- [Work request]: What lines in the entries hold the string "version"? List them.

- [Input material]:
=== Section Start ===

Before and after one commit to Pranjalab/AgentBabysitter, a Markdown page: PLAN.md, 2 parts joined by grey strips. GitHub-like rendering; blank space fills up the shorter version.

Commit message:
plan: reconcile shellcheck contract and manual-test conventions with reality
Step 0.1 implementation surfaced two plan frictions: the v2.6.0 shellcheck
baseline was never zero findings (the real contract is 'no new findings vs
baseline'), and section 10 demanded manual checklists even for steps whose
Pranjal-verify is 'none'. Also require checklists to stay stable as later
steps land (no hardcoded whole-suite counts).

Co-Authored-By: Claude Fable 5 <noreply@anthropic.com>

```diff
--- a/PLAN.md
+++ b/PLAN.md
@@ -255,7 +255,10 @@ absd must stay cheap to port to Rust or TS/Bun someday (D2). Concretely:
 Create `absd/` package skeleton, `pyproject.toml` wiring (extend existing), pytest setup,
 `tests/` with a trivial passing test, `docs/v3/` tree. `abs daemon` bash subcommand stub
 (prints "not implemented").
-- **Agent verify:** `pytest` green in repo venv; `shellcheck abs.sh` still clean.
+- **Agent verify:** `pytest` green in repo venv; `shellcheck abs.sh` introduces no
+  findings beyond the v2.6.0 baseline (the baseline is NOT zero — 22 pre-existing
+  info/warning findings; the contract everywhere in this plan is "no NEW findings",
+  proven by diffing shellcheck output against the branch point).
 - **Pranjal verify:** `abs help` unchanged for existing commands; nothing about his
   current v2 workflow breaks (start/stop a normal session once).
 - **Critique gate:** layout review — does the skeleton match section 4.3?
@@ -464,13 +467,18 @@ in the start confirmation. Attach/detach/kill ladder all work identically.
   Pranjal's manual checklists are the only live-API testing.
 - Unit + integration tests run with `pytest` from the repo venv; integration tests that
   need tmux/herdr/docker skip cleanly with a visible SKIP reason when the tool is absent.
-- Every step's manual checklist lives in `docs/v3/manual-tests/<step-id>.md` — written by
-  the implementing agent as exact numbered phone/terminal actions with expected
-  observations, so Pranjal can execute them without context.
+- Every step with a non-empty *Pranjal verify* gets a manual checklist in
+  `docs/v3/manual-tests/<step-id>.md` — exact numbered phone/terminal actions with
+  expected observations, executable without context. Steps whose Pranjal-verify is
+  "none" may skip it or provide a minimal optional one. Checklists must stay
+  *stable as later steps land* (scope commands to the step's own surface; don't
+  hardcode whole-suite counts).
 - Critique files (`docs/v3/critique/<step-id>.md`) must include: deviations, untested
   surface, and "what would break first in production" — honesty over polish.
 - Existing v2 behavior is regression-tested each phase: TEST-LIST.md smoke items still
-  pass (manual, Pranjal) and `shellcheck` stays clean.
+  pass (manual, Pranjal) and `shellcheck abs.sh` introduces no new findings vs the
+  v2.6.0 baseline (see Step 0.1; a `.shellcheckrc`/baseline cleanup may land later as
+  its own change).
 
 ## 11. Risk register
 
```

=== Section End ===
=== Section Start ===

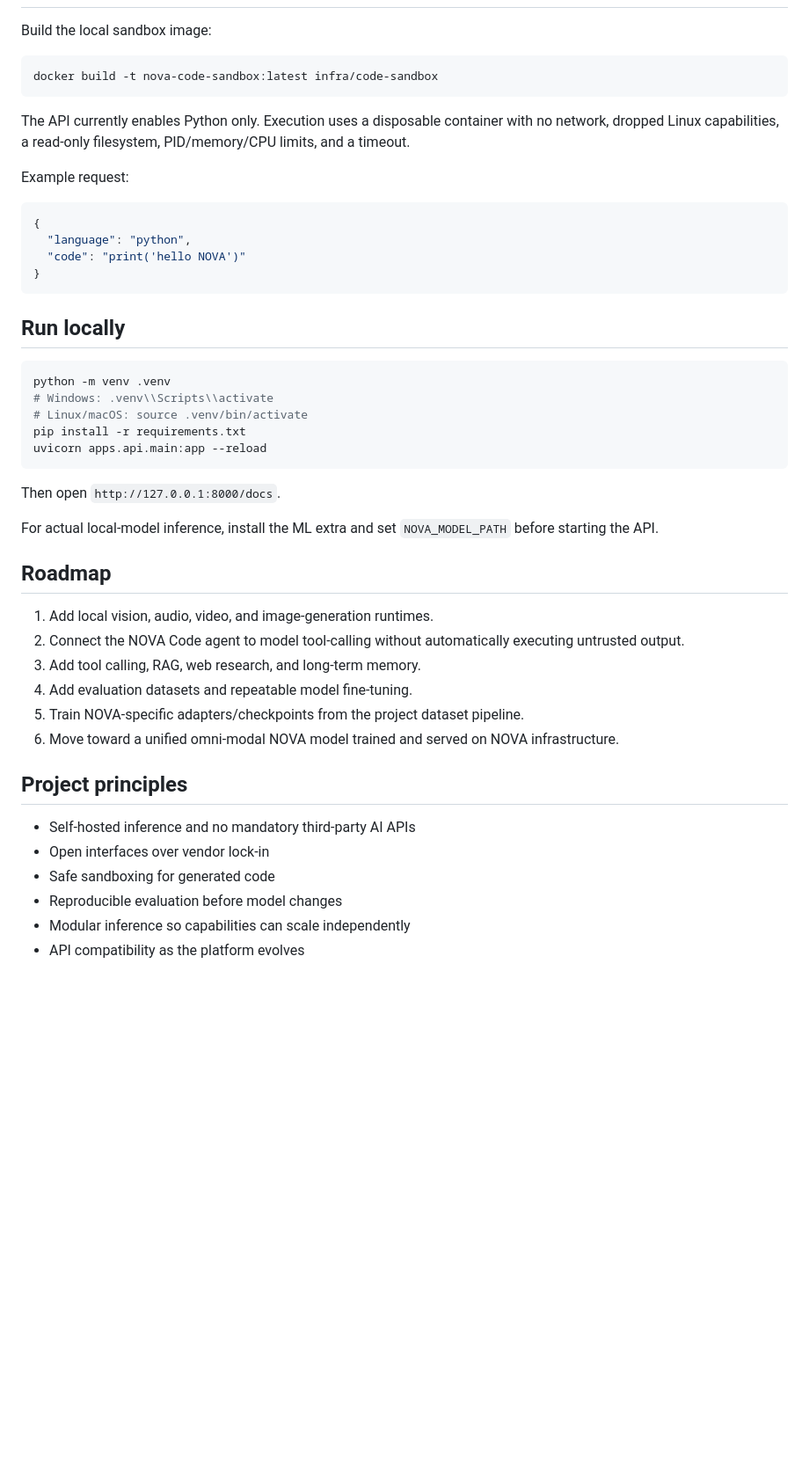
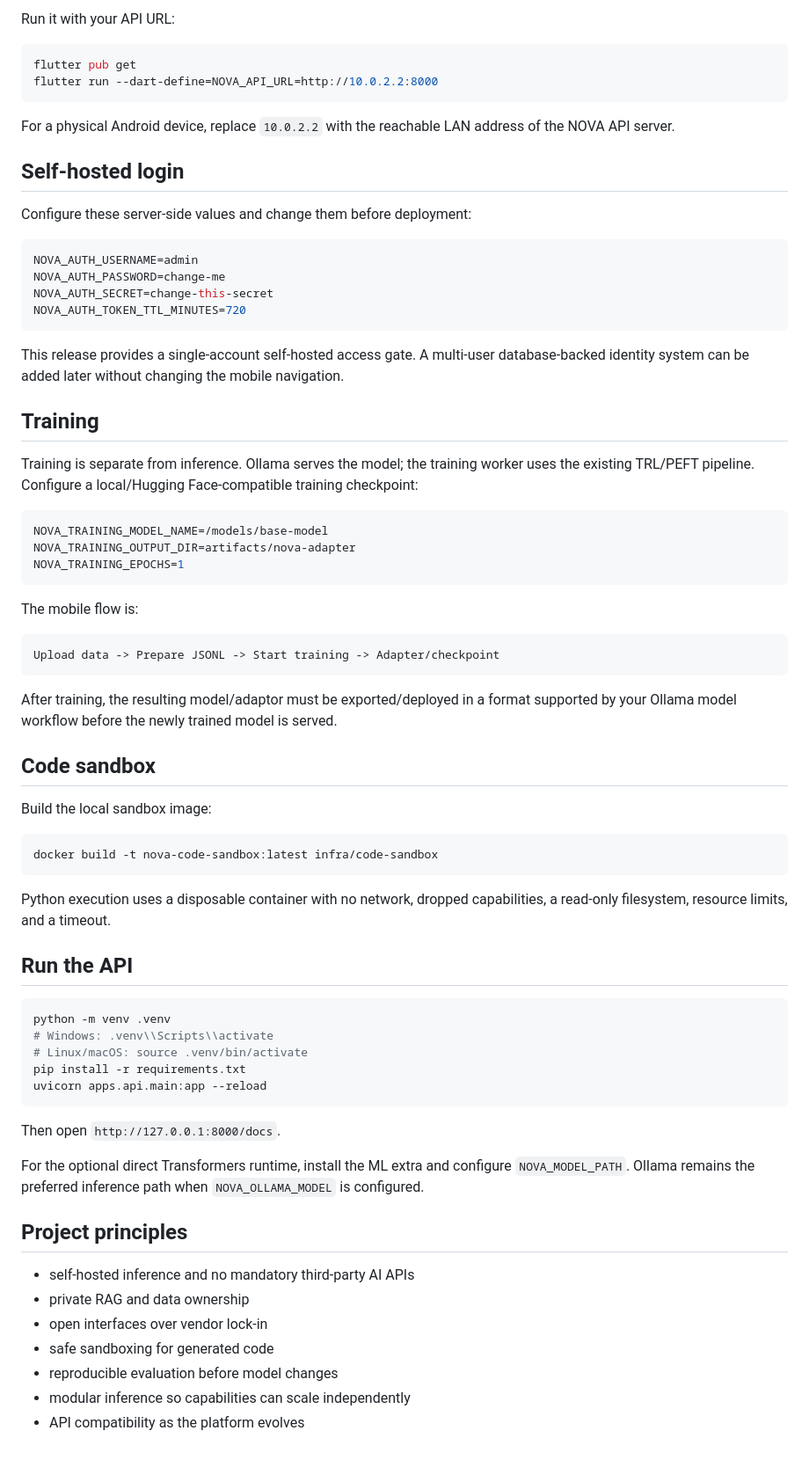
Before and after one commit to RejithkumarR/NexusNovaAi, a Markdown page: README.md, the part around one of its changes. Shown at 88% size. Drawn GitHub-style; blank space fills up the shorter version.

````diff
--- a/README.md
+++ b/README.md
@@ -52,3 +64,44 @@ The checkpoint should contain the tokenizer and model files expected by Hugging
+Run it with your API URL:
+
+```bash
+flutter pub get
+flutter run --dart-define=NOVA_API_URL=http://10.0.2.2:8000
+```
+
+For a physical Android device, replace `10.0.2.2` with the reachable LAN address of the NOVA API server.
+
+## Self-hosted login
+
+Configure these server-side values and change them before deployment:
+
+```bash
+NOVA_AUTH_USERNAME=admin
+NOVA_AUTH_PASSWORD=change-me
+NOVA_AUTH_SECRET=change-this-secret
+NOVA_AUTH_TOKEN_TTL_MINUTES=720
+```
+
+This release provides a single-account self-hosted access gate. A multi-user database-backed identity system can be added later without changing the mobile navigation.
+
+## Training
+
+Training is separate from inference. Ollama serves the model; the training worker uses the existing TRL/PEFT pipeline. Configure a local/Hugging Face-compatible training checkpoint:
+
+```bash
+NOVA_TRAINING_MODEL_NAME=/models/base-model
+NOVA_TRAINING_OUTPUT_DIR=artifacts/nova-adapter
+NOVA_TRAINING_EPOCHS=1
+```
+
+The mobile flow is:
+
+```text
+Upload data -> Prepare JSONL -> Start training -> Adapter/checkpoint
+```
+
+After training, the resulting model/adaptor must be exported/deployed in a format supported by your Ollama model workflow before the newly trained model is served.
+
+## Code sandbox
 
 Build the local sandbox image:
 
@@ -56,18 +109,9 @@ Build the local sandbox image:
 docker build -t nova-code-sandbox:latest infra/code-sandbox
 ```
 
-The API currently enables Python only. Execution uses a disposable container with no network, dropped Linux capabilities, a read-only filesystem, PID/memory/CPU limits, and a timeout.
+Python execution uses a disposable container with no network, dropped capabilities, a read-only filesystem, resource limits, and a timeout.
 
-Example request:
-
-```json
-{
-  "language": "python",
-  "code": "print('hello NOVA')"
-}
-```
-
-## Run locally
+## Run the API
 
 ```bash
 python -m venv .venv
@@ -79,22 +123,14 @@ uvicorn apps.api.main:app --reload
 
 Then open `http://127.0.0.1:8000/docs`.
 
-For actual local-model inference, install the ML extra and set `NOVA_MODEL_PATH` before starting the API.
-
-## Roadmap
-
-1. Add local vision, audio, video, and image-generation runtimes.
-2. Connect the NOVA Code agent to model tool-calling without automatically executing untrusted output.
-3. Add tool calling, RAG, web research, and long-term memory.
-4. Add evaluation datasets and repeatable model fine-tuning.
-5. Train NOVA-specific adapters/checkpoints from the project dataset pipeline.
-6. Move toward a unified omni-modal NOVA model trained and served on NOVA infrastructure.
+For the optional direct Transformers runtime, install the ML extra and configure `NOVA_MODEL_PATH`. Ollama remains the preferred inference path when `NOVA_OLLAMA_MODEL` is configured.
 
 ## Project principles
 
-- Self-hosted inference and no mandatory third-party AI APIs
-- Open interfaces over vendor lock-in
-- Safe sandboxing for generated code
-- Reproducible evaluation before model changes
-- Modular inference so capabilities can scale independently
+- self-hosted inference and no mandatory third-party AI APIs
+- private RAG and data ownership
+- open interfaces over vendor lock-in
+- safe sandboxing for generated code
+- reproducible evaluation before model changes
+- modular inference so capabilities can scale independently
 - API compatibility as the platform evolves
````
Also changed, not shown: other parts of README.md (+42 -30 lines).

=== Section End ===

- [Answer space]:
Before and after one commit to Pranjalab/AgentBabysitter, a Markdown page: PLAN.md, 2 parts joined by grey strips. GitHub-like rendering; blank space fills up the shorter version.
Before and after one commit to RejithkumarR/NexusNovaAi, a Markdown page: README.md, the part around one of its changes. Shown at 88% size. Drawn GitHub-style; blank space fills up the shorter version.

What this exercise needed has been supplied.